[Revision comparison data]
════════
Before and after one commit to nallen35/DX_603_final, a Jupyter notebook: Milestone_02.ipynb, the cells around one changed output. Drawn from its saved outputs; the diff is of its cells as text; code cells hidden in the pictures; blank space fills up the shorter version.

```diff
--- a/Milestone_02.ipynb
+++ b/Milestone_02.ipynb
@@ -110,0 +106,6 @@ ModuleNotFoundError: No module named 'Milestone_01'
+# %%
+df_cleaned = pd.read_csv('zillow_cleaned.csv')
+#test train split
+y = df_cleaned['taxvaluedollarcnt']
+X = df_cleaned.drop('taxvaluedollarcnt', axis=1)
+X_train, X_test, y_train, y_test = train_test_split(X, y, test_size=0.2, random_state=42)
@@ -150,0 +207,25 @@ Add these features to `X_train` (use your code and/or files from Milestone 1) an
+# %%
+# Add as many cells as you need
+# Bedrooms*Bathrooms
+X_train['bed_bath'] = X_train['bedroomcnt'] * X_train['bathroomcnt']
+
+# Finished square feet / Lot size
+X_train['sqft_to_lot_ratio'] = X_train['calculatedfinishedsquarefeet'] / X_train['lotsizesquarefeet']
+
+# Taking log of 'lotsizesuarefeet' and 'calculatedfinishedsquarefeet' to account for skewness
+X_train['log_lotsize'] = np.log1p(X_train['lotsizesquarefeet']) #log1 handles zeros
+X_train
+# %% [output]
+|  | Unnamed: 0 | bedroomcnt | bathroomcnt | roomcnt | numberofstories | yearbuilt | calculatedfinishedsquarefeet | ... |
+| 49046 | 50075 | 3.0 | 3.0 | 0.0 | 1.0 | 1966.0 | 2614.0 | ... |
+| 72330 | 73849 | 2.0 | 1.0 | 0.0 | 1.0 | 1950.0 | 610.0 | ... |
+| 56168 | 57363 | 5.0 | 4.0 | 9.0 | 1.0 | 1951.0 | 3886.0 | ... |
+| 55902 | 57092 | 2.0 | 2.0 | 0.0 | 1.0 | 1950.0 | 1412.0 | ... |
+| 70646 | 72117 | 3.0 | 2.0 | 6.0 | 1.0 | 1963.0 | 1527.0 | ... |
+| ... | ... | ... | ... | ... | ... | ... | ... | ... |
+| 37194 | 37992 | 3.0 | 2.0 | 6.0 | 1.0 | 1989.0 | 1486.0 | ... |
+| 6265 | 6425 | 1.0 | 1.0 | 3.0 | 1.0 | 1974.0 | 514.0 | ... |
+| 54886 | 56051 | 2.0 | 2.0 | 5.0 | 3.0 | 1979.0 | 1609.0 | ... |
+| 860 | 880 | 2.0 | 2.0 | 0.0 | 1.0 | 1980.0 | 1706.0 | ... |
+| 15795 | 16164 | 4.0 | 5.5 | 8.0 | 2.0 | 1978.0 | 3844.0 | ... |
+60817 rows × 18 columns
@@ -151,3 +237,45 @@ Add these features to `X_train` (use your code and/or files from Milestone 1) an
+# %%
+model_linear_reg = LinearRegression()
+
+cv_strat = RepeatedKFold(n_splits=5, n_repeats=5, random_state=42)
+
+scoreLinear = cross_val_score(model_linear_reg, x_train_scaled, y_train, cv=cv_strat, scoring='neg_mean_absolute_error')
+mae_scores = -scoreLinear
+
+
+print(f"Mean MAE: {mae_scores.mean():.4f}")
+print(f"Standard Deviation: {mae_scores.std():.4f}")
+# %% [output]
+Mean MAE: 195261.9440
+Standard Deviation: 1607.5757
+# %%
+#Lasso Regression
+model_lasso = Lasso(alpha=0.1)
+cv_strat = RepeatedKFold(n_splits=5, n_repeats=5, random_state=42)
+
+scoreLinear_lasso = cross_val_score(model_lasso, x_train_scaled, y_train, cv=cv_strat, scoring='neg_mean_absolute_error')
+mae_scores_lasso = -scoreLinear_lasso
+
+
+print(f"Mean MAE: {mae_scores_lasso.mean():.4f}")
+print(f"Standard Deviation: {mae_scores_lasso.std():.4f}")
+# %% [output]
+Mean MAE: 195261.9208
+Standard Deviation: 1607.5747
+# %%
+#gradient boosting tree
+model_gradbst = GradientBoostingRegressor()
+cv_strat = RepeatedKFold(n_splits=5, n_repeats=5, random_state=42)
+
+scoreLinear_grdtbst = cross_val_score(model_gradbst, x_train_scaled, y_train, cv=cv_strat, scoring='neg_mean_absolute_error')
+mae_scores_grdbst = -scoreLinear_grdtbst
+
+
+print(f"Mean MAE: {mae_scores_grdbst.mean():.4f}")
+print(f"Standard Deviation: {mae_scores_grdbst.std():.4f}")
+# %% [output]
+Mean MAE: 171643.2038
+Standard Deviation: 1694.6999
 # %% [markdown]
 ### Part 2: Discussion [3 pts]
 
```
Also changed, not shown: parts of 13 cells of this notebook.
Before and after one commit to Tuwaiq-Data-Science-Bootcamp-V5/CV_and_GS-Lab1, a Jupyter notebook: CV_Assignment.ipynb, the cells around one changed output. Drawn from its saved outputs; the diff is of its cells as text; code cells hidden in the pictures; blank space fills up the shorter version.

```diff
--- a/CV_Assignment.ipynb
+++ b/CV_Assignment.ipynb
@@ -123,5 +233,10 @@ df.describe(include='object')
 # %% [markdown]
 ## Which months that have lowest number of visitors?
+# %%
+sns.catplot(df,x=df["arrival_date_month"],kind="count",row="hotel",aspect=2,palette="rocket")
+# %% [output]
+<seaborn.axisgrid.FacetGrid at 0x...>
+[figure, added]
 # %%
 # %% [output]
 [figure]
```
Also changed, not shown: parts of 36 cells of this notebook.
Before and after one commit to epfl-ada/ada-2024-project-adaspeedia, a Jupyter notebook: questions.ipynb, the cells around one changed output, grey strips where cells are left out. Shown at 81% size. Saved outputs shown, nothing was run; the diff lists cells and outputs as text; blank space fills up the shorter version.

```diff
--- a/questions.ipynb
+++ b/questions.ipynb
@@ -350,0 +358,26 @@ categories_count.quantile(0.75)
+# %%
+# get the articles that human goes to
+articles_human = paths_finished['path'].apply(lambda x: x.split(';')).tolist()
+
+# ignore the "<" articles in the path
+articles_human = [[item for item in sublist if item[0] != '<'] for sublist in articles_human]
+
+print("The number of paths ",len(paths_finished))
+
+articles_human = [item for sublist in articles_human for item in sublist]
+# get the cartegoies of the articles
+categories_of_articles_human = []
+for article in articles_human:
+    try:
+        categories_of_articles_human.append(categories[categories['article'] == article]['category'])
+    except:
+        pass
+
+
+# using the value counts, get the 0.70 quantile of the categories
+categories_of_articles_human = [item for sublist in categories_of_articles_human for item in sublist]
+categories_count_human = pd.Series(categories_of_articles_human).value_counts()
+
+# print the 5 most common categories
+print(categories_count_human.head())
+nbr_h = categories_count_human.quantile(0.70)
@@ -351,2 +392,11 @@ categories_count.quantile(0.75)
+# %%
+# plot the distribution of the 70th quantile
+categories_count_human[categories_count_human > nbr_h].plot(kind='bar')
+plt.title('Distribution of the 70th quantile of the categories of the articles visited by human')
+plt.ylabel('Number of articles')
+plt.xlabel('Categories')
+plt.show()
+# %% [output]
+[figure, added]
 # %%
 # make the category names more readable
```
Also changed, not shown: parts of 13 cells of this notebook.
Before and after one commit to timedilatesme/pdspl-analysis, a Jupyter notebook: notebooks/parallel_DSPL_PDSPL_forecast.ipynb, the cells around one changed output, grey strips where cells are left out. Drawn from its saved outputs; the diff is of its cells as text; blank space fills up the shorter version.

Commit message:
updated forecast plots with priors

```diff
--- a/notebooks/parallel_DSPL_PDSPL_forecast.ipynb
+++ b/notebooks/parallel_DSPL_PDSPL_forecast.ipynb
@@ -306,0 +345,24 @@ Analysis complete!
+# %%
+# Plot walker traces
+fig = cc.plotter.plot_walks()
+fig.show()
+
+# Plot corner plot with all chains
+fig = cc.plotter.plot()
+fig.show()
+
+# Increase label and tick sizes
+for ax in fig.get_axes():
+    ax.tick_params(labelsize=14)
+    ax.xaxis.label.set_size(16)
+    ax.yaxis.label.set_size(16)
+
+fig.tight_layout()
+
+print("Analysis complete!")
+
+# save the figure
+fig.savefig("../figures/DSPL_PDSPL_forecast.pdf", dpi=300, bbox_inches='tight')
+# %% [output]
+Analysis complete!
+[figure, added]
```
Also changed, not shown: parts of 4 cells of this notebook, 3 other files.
════════
## Problem requirements
Lines in the records above that carry the word "ipynb" are to be located and copied.

## Answer section
Before and after one commit to nallen35/DX_603_final, a Jupyter notebook: Milestone_02.ipynb, the cells around one changed output. Drawn from its saved outputs; the diff is of its cells as text; code cells hidden in the pictures; blank space fills up the shorter version.
--- a/Milestone_02.ipynb
+++ b/Milestone_02.ipynb
Before and after one commit to Tuwaiq-Data-Science-Bootcamp-V5/CV_and_GS-Lab1, a Jupyter notebook: CV_Assignment.ipynb, the cells around one changed output. Drawn from its saved outputs; the diff is of its cells as text; code cells hidden in the pictures; blank space fills up the shorter version.
--- a/CV_Assignment.ipynb
+++ b/CV_Assignment.ipynb
Before and after one commit to epfl-ada/ada-2024-project-adaspeedia, a Jupyter notebook: questions.ipynb, the cells around one changed output, grey strips where cells are left out. Shown at 81% size. Saved outputs shown, nothing was run; the diff lists cells and outputs as text; blank space fills up the shorter version.
--- a/questions.ipynb
+++ b/questions.ipynb
Before and after one commit to timedilatesme/pdspl-analysis, a Jupyter notebook: notebooks/parallel_DSPL_PDSPL_forecast.ipynb, the cells around one changed output, grey strips where cells are left out. Drawn from its saved outputs; the diff is of its cells as text; blank space fills up the shorter version.
--- a/notebooks/parallel_DSPL_PDSPL_forecast.ipynb
+++ b/notebooks/parallel_DSPL_PDSPL_forecast.ipynb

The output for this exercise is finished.